● Requirement:
When a line of the entries contains "this", please list that line.

● Data supplied:
######
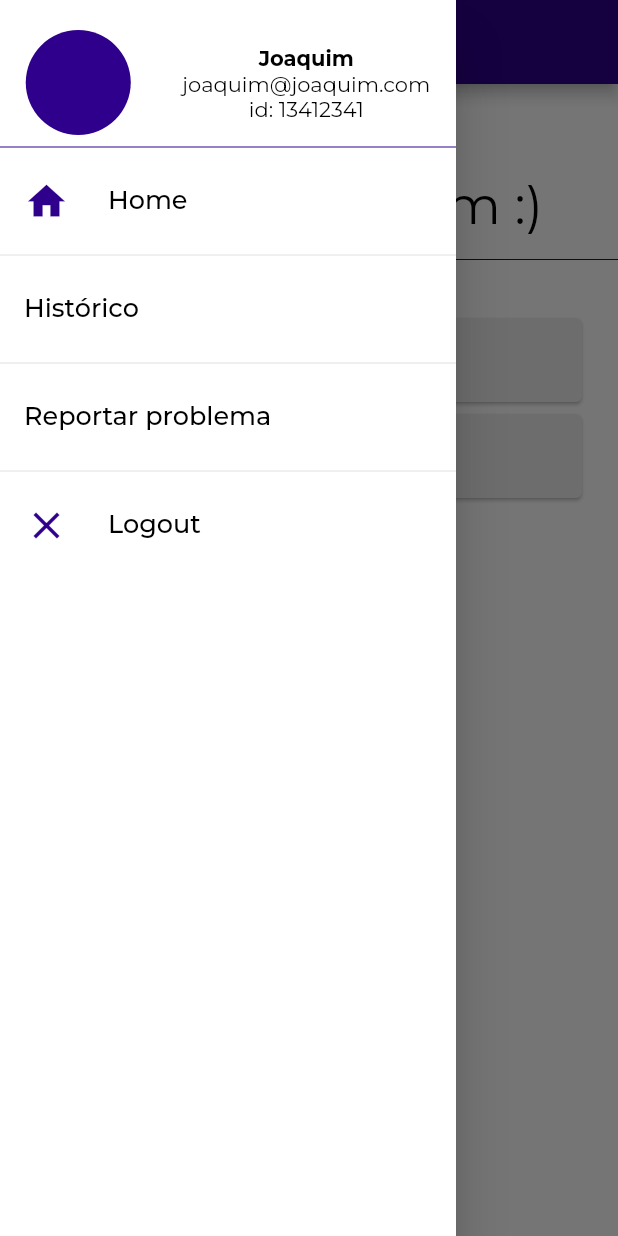
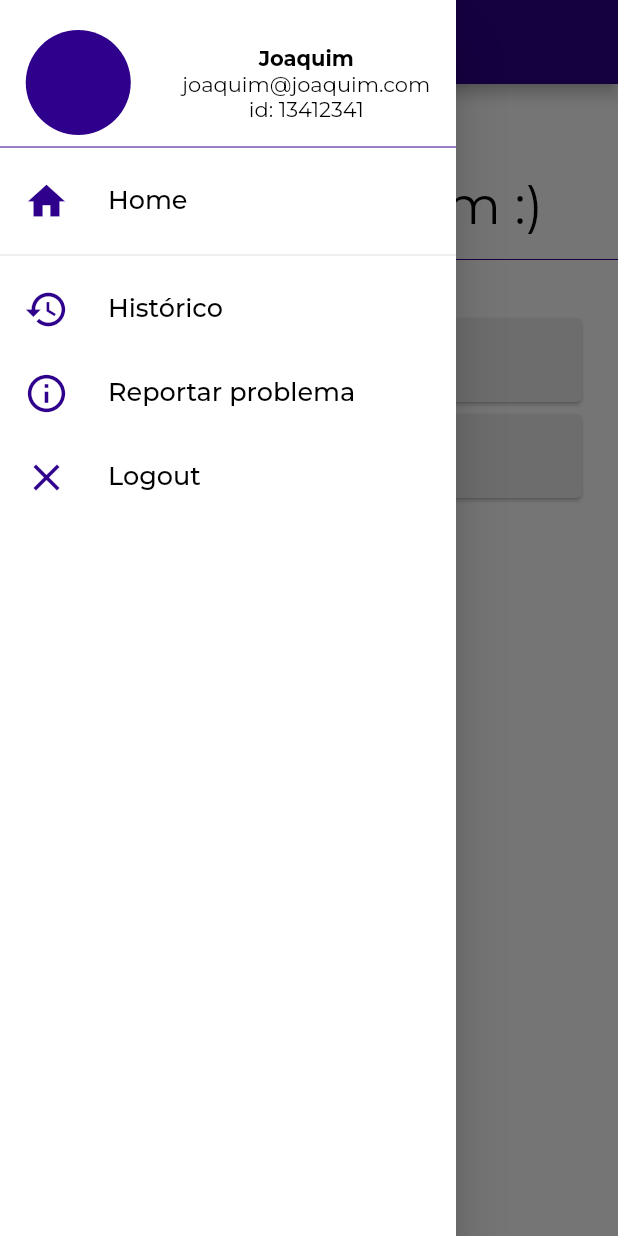
Before and after one commit to pedromtelho/BrasaHacks, a Flutter app: the DriverView screen opened by its route, with the side drawer open, on a phone screen of 412 x 824 dp. Run offline on Flutter 3.47's test engine with Material 2 defaults, Android fonts, the phone set to English and light mode, and no system bars; our stand-ins replace google_fonts, qr_flutter; network calls fail.

Commit message:
fixing bugs

```diff
--- a/ehlo55front/lib/components/DriverView/ListCards.dart
+++ b/ehlo55front/lib/components/DriverView/ListCards.dart
@@ -73,10 +73,10 @@ class _ListCardsState extends State<ListCards> {
                     onTap: () {
                       if (item.onTap == "map") {
                         fetchData(
-                            'http://192.168.15.20:3000/shipping/next/5e651dc4c4320757c93594f5');
+                            'http://10.92.175.188:3000/shipping/next/5e651dc4c4320757c93594f5');
                       } else if (item.onTap == "pay") {
                         getData(
-                            'http://192.168.15.20:3000/shipping/next/5e651dc4c4320757c93594f5');
+                            'http://10.92.175.188:3000/shipping/next/5e651dc4c4320757c93594f5');
                       } else {
                         Navigator.pushNamed(
                           context,
--- a/ehlo55front/lib/components/SideBar.dart
+++ b/ehlo55front/lib/components/SideBar.dart
@@ -8,19 +8,35 @@ class SideBar extends StatefulWidget {
   String id;
   String email;
   Color backgroundColorAvatar;
-  List<String> listTiles;
+  Map<String, Map> mapTiles;
   SideBar(
       {this.name,
       this.id,
       this.email,
       this.backgroundColorAvatar,
-      this.listTiles});
+      this.mapTiles});
 
   @override
   _SideBarState createState() => _SideBarState();
 }
 
 class _SideBarState extends State<SideBar> {
+  List<ListTile> listTileGenerator = [];
+
+  dynamic getTiles(dynamic mapTiles) {
+    widget.mapTiles.forEach((key, value) {
+      listTileGenerator.add(ListTile(
+        leading: value["icon"],
+        onTap: () => {},
+        title: TextMont(
+          text: key,
+          textSize: 17,
+        ),
+      ));
+    });
+    return listTileGenerator;
+  }
+
   @override
   Widget build(BuildContext context) {
     double c_width = MediaQuery.of(context).size.width * 0.8;
@@ -69,7 +85,7 @@ class _SideBarState extends State<SideBar> {
                     color: HexColor("#2E008B"),
                   ),
                   ListTile(
-                    onTap: () => {},
+                    onTap: () => {Navigator.pushNamed(context, '/')},
                     title: TextMont(
                       text: "Home",
                       textSize: 17,
@@ -81,26 +97,28 @@ class _SideBarState extends State<SideBar> {
                     ),
                   ),
                   Divider(),
-                  for (var tilesName in widget.listTiles)
-                    Column(
-                      children: <Widget>[
-                        ListTile(
-                          onTap: () => {},
-                          title: TextMont(
-                            text: tilesName,
-                            textSize: 17,
-                          ),
-                        ),
-                        Divider(),
-                      ],
-                    ),
+                  // for (var tilesName in widget.listTiles)
+
+                  Column(
+                    children: <Widget>[
+                      for (var i in getTiles(widget.mapTiles)) i,
+                      // ListTile(
+                      //   onTap: () => {},
+                      //   title: TextMont(
+                      //     text: tilesName,
+                      //     textSize: 17,
+                      //   ),
+                      // ),
+                      // Divider(),
+                    ],
+                  ),
                 ],
               ),
             ),
             Column(
               children: <Widget>[
                 ListTile(
-                  onTap: () => {},
+                  onTap: () => {Navigator.pushNamed(context, '/')},
                   title: TextMont(
                     text: "Logout",
                     textSize: 17,
--- a/ehlo55front/lib/views/DriverViews/DriverPayment.dart
+++ b/ehlo55front/lib/views/DriverViews/DriverPayment.dart
@@ -18,9 +18,6 @@ class _DriverPaymentState extends State<DriverPayment> {
 
   Future fetchData(
       String url, String brand, String type, String quantity) async {
-    print("quantity: " + quantity);
-    print("type: " + type);
-    print("brand: " + brand);
     var body = json.encode({
       'signature': 'Fazer do algoritmo',
       'lastUpdateHash': 'pegar automaticamente (info shippment)',
@@ -50,7 +47,7 @@ class _DriverPaymentState extends State<DriverPayment> {
       body: Container(
         child: FutureBuilder(
           future: fetchData(
-              'http://192.168.15.20:3000/shipping/5e651dc4c4320757c93594f5',
+              'http://10.92.175.188:3000/shipping/5e651dc4c4320757c93594f5',
               args.productBrand,
               args.productType,
               args.quantity),
--- a/ehlo55front/lib/views/DriverViews/DriverView.dart
+++ b/ehlo55front/lib/views/DriverViews/DriverView.dart
@@ -81,7 +81,22 @@ class _DriverViewState extends State<DriverView> {
       sideBar: SideBar(
         backgroundColorAvatar: HexColor("#2E008B"),
         id: "13412341",
-        listTiles: ["Histórico", "Reportar problema"],
+        mapTiles: {
+          "Histórico": {
+            "icon": Icon(
+              Icons.history,
+              color: HexColor("#2E008B"),
+              size: 30,
+            )
+          },
+          "Reportar problema": {
+            "icon": Icon(
+              Icons.info_outline,
+              color: HexColor("#2E008B"),
+              size: 30,
+            )
+          }
+        },
         email: "joaquim@joaquim.com",
         name: "Joaquim",
       ),
```
Also changed, not shown: ehlo55front/lib/views/BaristaViews/BaristaView.dart (+16 -1 lines).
######
● Answer space:
       {this.name,
       this.id,
       this.email,
       this.backgroundColorAvatar,
-      this.listTiles});
+      this.mapTiles});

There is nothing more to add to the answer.